CINNCINATI, Ohio—The Kroger Co. has dropped its federal lawsuit against Visa after the grocer and the credit card company came to a settlement agreement, Progressive Grocer reports. Details of the settlement were not released.
In 2016, Kroger filed the suit alleging that Visa threatened to increase fees and cut off the supermarket operator from accepting its debit cards because of a dispute about the use of personal identification numbers (PINs) to verify debit-card transactions. At that time, Kroger said it had already been fined $7 million by Visa over the dispute, although Visa denied the allegations.
Now the lawsuit has been settled, but a separate disagreement that resulted in two Kroger banners refusing to accept Visa credit cards is still unresolved.
Smith's Food & Drug Stores and Foods Co., two Kroger brands, stopped accepting Visa because of the excessive interchange and network fees that Visa and its issuing banks charge retailers. Kroger claims those fees were driving up food prices for shoppers. Consumers may still use credit cards from Mastercard, Discover and American Express.

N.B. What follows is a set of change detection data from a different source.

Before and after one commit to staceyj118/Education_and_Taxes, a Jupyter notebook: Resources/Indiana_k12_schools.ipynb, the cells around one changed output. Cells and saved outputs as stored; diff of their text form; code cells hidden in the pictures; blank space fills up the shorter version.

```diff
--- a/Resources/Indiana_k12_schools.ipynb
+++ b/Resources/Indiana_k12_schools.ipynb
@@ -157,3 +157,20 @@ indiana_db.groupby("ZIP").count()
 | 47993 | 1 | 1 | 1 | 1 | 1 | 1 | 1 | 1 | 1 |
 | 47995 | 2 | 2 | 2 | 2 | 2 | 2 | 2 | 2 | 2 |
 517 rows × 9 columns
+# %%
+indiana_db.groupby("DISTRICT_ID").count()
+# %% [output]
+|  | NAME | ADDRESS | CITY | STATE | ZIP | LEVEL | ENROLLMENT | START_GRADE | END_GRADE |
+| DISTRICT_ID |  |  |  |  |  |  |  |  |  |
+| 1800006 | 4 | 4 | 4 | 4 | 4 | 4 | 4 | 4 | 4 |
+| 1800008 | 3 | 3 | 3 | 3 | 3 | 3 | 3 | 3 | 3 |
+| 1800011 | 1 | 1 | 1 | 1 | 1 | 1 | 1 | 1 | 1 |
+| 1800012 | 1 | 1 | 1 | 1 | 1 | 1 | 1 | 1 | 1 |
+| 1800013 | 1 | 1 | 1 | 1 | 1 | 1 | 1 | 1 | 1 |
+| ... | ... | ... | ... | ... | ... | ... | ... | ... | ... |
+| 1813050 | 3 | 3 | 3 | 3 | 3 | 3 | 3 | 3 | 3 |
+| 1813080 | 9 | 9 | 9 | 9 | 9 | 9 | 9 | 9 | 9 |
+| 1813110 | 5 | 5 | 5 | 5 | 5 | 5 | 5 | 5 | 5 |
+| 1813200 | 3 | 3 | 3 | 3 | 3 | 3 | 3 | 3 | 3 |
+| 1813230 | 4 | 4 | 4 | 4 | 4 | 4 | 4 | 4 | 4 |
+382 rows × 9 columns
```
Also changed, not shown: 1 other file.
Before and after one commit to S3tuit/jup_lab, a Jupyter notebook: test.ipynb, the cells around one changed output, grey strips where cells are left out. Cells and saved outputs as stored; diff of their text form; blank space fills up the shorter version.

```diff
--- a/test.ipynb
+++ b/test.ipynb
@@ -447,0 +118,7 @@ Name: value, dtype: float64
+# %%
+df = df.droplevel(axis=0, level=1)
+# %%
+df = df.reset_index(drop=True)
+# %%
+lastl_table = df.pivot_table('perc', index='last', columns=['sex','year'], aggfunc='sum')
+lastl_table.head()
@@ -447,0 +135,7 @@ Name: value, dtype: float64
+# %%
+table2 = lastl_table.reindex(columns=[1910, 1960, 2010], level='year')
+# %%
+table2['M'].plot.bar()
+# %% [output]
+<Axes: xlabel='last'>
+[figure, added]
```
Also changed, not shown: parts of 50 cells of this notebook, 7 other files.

Kroger operates nearly 2,800 retail food stores under various names and employs nearly half a million associates.